We’ve all heard that teens are addicted to their phones, but what does that really mean? Rawhide states that 89% of teens reach for their phones every fifteen minutes, 87% of teens have their phone by their side day and night, and 51% of teens use their phone in the bathroom. If you do any of these three things chances are you are addicted to your phone. If you are addicted to your phone it could be a subconscious thing that you don’t realize you are doing until someone points it out.
Why are we addicted to our phones is the real question because most of us don’t even know. Some people say it is social media and games that distract us. Others say it is the fact that we have so much power to do or find anything we want. But really it’s our addiction to dopamine that makes us addicted to our phones. “Smartphones are essentially the world’s smallest slot machine. It’s very neurologically addicting. …When you get a hit-finding something or hearing from someone-you get an elevation of dopamine, and it compels us to keep checking,” says Dr. David Greenfield, psychologist and founder of the Center for Internet and Technology Addiction.
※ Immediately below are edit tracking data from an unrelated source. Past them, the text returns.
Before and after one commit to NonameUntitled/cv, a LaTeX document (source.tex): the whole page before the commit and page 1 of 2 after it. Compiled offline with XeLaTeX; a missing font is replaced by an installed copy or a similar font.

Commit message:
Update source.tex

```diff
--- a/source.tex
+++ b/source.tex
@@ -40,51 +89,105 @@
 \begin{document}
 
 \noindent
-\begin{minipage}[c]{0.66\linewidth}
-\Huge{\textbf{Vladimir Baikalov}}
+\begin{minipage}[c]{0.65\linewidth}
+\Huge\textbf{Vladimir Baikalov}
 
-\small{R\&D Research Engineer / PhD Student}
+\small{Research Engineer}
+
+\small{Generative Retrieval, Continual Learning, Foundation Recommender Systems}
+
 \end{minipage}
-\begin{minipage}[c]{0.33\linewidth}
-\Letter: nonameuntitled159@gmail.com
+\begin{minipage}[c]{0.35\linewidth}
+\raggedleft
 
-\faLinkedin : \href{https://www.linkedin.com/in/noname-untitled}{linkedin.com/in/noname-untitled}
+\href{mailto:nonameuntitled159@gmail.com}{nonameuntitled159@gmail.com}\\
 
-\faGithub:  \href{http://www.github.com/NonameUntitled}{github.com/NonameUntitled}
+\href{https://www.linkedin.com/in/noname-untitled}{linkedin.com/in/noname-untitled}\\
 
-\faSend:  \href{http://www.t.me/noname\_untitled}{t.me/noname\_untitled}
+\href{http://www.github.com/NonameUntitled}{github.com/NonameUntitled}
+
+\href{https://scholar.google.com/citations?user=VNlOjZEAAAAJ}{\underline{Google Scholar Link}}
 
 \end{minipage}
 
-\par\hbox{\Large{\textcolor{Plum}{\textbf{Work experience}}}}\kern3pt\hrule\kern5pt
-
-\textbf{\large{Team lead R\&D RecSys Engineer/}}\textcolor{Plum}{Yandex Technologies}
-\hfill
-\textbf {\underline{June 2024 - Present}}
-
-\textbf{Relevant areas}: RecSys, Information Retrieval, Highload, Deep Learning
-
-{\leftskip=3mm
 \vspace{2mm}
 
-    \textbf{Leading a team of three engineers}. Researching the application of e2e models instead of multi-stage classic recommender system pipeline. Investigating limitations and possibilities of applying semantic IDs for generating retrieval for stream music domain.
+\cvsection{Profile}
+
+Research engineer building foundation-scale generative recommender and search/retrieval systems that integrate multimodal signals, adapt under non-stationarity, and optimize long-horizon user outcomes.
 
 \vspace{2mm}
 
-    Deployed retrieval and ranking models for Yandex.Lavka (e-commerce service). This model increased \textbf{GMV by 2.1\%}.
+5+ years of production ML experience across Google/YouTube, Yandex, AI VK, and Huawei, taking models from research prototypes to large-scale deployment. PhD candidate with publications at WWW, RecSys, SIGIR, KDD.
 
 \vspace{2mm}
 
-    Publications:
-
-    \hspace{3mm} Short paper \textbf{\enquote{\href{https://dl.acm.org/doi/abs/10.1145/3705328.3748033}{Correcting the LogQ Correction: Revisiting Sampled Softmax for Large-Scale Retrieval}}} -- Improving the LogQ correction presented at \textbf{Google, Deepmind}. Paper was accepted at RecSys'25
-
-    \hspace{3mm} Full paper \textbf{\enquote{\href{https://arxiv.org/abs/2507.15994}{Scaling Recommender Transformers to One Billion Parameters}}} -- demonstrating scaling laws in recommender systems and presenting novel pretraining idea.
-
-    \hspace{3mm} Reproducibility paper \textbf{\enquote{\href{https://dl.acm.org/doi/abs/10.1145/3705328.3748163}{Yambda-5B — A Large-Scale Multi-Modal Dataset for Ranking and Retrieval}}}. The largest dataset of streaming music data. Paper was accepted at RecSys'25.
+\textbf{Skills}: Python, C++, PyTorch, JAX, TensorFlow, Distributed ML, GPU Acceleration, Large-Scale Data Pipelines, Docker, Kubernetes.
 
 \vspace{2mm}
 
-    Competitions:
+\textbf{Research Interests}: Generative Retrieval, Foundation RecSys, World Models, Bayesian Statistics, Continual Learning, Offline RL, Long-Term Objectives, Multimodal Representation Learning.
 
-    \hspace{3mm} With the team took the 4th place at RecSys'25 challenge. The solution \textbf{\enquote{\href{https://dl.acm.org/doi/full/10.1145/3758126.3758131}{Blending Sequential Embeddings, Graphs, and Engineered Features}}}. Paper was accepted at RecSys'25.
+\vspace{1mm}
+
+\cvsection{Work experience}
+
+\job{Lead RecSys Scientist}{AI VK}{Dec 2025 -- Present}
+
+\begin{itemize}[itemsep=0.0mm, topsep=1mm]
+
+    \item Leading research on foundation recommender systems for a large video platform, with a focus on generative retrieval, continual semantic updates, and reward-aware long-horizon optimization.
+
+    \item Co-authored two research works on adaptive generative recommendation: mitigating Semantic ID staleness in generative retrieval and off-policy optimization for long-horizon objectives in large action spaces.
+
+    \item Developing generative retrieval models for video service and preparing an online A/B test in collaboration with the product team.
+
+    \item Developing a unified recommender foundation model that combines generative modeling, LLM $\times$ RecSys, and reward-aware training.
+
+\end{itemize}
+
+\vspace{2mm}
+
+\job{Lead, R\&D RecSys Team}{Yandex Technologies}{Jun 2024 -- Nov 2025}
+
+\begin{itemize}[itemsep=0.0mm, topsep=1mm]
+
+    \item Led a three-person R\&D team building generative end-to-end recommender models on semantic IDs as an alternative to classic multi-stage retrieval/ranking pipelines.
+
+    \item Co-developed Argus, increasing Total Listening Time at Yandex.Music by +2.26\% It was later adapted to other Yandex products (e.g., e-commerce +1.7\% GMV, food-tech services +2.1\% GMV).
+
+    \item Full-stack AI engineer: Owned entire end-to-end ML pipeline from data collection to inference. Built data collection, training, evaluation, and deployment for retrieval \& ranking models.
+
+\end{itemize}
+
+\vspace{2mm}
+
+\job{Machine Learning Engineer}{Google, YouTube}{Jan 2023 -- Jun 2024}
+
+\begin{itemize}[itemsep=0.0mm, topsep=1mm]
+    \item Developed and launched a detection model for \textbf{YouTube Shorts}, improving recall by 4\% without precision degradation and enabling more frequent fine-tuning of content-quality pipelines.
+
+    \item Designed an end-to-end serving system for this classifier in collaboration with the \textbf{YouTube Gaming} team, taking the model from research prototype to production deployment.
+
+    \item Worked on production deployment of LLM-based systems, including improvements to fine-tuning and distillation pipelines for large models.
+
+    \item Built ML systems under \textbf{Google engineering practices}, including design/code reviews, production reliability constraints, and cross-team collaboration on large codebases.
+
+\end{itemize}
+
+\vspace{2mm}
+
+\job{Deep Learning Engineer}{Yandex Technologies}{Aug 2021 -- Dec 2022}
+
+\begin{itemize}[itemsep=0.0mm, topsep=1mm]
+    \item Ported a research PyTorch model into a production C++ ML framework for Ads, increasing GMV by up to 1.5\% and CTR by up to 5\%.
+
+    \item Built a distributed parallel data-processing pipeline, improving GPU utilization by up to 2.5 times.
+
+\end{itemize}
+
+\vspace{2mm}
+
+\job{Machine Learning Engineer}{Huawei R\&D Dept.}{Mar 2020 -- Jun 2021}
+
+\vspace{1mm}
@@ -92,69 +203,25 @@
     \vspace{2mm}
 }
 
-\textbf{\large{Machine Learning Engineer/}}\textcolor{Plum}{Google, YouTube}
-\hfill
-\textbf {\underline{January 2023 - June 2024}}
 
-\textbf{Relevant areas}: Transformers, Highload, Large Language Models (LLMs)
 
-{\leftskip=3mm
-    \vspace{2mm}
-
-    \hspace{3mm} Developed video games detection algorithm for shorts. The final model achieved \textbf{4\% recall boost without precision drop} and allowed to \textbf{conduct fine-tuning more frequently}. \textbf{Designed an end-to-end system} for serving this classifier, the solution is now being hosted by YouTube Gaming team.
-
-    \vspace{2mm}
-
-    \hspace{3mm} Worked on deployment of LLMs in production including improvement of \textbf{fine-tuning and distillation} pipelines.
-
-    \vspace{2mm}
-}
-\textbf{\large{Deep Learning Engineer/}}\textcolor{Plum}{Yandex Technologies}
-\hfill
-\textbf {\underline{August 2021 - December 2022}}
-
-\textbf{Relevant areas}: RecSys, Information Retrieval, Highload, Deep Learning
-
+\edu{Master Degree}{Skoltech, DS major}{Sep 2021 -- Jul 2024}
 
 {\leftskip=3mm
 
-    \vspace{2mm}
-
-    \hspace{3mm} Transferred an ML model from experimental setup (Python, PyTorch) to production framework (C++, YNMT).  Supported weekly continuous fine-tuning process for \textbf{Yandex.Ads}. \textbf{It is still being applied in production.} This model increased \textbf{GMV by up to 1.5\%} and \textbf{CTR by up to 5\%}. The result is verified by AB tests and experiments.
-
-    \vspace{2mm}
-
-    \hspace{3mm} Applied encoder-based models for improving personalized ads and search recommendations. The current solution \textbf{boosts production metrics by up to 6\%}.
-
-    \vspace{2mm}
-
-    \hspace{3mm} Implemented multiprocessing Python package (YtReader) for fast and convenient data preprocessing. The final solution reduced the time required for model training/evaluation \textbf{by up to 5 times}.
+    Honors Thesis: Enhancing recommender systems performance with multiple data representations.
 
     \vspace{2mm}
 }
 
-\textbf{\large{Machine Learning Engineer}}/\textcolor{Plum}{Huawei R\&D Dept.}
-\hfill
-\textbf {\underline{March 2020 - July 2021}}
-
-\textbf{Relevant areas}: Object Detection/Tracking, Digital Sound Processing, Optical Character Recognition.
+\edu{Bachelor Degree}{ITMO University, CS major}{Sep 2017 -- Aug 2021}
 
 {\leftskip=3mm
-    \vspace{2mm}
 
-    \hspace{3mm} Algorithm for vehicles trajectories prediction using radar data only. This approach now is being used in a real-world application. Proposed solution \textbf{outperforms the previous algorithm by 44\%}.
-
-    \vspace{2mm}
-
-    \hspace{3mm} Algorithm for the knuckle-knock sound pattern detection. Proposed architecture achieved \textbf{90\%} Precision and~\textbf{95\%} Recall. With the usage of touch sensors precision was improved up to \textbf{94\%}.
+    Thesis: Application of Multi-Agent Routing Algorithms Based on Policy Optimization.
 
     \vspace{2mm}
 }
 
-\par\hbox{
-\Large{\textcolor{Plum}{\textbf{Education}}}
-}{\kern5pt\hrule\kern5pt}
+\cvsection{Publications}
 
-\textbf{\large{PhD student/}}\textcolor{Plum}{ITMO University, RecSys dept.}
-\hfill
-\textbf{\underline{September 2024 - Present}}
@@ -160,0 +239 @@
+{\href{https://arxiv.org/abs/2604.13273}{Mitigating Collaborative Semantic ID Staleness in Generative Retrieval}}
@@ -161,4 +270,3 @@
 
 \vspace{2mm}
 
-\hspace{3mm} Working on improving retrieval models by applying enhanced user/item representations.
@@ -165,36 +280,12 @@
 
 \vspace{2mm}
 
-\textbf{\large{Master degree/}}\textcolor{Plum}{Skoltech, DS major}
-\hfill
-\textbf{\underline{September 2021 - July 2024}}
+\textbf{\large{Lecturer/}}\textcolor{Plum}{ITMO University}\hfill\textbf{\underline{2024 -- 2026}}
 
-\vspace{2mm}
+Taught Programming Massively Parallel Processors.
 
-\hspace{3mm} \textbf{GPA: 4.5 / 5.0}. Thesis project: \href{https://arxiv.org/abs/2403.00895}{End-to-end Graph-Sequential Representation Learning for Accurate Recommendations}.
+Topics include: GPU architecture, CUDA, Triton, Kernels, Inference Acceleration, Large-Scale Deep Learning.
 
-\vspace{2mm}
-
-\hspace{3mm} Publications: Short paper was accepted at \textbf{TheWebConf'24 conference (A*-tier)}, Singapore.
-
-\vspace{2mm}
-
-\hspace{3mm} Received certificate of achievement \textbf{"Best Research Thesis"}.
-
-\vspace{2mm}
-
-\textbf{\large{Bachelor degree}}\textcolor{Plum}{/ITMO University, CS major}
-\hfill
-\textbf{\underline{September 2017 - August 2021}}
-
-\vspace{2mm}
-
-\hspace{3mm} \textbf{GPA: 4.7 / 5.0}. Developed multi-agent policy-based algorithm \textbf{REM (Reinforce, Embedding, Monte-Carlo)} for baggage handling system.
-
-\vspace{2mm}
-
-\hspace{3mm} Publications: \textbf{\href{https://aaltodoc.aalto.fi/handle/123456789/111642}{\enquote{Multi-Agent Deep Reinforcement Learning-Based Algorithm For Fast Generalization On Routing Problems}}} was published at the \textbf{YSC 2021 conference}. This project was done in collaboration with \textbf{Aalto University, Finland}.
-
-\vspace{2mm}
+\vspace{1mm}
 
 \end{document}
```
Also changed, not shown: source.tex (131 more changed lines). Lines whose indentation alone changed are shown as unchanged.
Pew Research center highlights that African American teens have a higher rate of phone usage. A reported 34% of African American teens use their phones almost constantly while only 32% of Hispanic teens and 19% of white teens do. African American and Hispanic teens also have higher nomophobia rates. Nomophobia is the fear of losing your phone or losing cell phone coverage. The reason for these high rates is because of the easy accessibility to phones teens have now. African American teens are the most likely of any group to have a smartphone. 85% of African American have a smartphone compared to the 71% of both Hispanic and white teens.
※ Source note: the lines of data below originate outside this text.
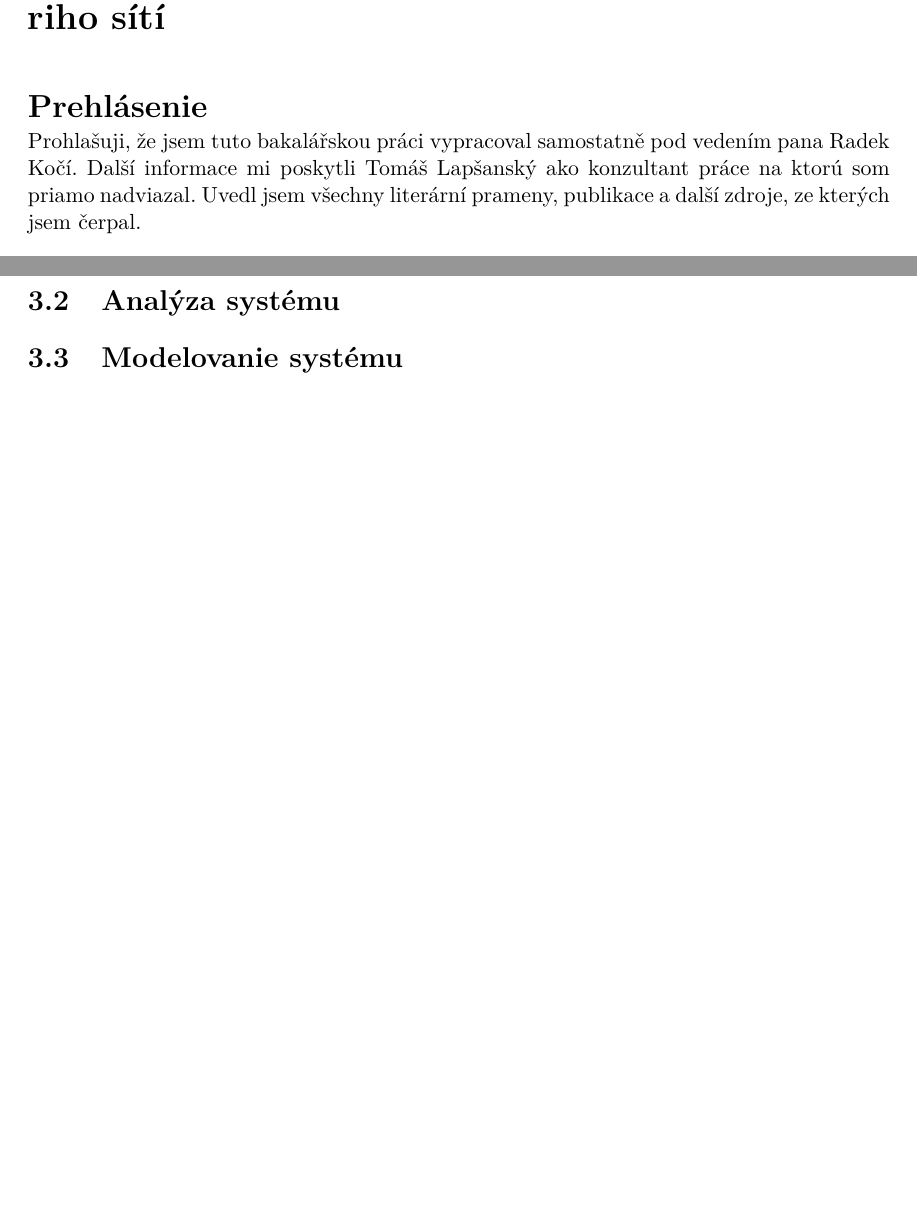
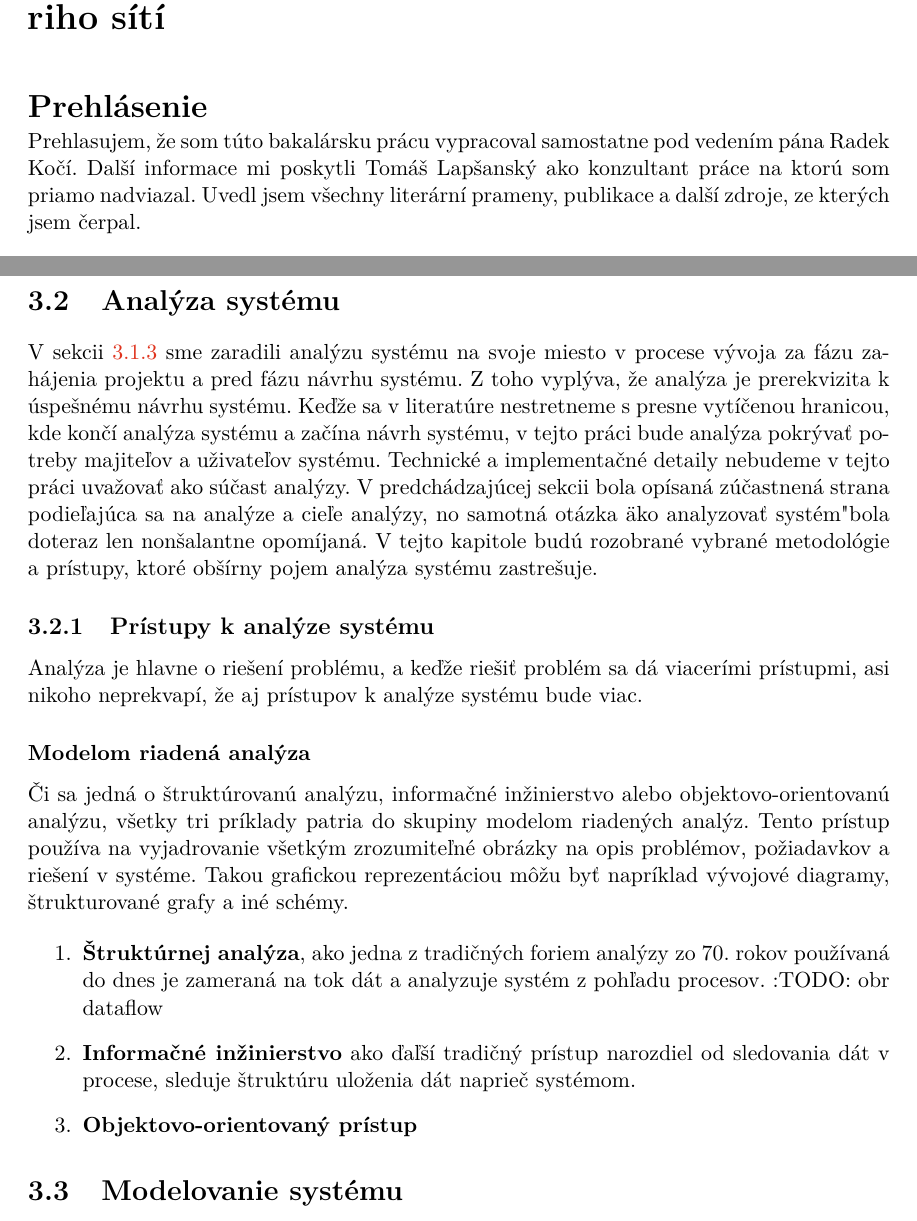
Before and after one commit to Ekelem/PNTalk-Sequencer, a LaTeX thesis (docs/projekt.tex, which reads docs/sequencer.tex): two parts of pages 4 and 12 of 37, joined at a grey line, cut so that both start at the same text, the shorter picture padded with empty space. Compiled offline with pdfLaTeX.

Commit message:
chore: docs analysis

```diff
--- a/docs/projekt.tex
+++ b/docs/projekt.tex
@@ -146,7 +146,7 @@
   abstract.en={Do tohoto odstavce bude zapsán výtah (abstrakt) práce v anglickém jazyce.}, % abstrakt v anglickém jazyce / abstract in english
   %abstract.en={An abstract of the work in English will be written in this paragraph.},
   % Prohlášení (u anglicky psané práce anglicky, u slovensky psané práce slovensky) / Declaration (for thesis in english should be in english)
-  declaration={Prohlašuji, že jsem tuto bakalářskou práci vypracoval samostatně pod vedením pana Radek Kočí.
+  declaration={Prehlasujem, že som túto bakalársku prácu vypracoval samostatne pod vedením pána Radek Kočí.
 Další informace mi poskytli Tomáš Lapšanský ako konzultant práce na ktorú som priamo nadviazal.
 Uvedl jsem všechny literární prameny, publikace a další zdroje, ze kterých jsem čerpal.},
   %declaration={I hereby declare that this Bachelor's thesis was prepared as an original work by the author under the supervision of Mr. X
--- a/docs/sequencer.tex
+++ b/docs/sequencer.tex
@@ -116,6 +117,22 @@ Na obrázku \ref{fig:system-inputs} je na pravej strane zobrazený pohľad proce
 \end{table}
 
 \section{Analýza systému}
+ V sekcii \ref{proces_vyvoja} sme zaradili analýzu systému na svoje miesto v procese vývoja za fázu zahájenia projektu a pred fázu návrhu systému. Z toho vyplýva, že analýza je prerekvizita k úspešnému návrhu systému. Keďže sa v literatúre nestretneme s presne vytíčenou hranicou, kde končí analýza systému a začína návrh systému, v tejto práci bude analýza pokrývať potreby majiteľov a uživateľov systému. Technické a implementačné detaily nebudeme v tejto práci uvažovať ako súčast analýzy. V predchádzajúcej sekcii bola opísaná zúčastnená strana podieľajúca sa na analýze a cieľe analýzy, no samotná otázka "ako analyzovať systém" bola doteraz len nonšalantne opomíjaná. V tejto kapitole budú rozobrané vybrané metodológie a prístupy, ktoré obšírny pojem analýza systému zastrešuje.
+
+ \subsection{Prístupy k analýze systému}
+Analýza je hlavne o riešení problému, a keďže riešiť problém sa dá viacerími prístupmi, asi nikoho neprekvapí, že aj prístupov k analýze systému bude viac.
+
+\subsubsection{Modelom riadená analýza}
+Či sa jedná o štruktúrovanú analýzu, informačné inžinierstvo alebo objektovo-orientovanú analýzu, všetky tri príklady patria do skupiny modelom riadených analýz. Tento prístup používa na vyjadrovanie všetkým zrozumiteľné obrázky na opis problémov, požiadavkov a riešení v systéme. Takou grafickou reprezentáciou môžu byť napríklad vývojové diagramy, štrukturované grafy a iné schémy.
+
+\begin{enumerate}
+	\item \textbf{Štruktúrnej analýza}, ako jedna z tradičných foriem analýzy zo 70. rokov používaná do dnes je zameraná na tok dát a analyzuje systém z pohľadu procesov. :TODO: obr dataflow
+	\item \textbf{Informačné inžinierstvo} ako ďaľší tradičný prístup narozdiel od sledovania dát v procese, sleduje štruktúru uloženia dát naprieč systémom.
+	\item \textbf{Objektovo-orientovaný prístup}
+\end{enumerate}
+
+
+
 
 \section{Modelovanie systému}
 
```
Also changed, not shown: docs/projekt.pdf, docs/sequencer.tex (1 more changed lines).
Statista did a statistic done mid this year that reports Snapchat is the most used form of social media with at least 72% of teens using it this year. Then comes Facebook with 68%, Instagram with 66%, and Twitter with 36%. Our phone addiction is mostly because of our social media distracting us in extreme ways; it starts to become a problem when 450 million snaps are sent out each day .
The addiction to our phones causes some serious health problems such as iposture, or poor posture, and causes people to slouch more often than usual. “Text neck” refers to the hump that develops from looking down at your phone for too long. Cell-phone elbow is caused by bending your elbow for long periods of time and gives early symptoms of arthritis. There are also very serious risky behaviors that are associated with phone addiction like texting and driving. Eleven teens die every day due to texting and driving. That is about 4,015 teens a year, or about four times the size of Terra Linda High School. l. Many parents are setting limits on phones in order to avoid such things. The addiction to our phones is almost uncontrollable. “Computer technologies can be addictive, because they’re ‘psychoactive’. That is, they alter the mood and often trigger enjoyable feelings,” states Dr. Greenfield. He asserts that we’d rather look at a funny video than be sitting at a family reunion with nothing to do.
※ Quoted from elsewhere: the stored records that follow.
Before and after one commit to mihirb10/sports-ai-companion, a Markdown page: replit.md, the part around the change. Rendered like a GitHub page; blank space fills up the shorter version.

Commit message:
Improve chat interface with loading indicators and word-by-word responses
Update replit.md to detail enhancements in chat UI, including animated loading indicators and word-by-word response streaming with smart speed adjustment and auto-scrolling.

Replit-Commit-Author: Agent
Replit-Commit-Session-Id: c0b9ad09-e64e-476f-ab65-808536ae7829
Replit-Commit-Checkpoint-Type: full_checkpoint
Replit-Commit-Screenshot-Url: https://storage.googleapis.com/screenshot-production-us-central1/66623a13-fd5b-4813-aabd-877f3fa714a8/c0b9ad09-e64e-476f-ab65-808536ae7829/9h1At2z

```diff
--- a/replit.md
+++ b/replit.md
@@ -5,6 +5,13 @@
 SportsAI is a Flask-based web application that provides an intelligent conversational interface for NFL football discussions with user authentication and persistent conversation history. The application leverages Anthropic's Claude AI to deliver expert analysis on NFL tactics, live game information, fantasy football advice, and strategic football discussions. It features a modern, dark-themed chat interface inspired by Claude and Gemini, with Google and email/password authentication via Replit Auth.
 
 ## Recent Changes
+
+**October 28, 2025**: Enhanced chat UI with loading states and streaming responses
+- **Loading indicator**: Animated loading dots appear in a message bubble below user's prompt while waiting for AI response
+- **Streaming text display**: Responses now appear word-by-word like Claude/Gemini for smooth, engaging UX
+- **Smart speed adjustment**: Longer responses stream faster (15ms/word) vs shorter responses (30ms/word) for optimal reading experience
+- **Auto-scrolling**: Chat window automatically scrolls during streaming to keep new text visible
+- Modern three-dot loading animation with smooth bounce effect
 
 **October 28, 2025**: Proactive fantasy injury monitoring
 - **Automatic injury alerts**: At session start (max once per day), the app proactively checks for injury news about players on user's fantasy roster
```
It is true we are addicted to our phones, but in order to ease that we need to unplug from the phones. For example, we should not take them everywhere we go, and we should give ourselves restrictions on when they are appropriate to use. t. Our worlds do not revolve around our phones; not yet at least.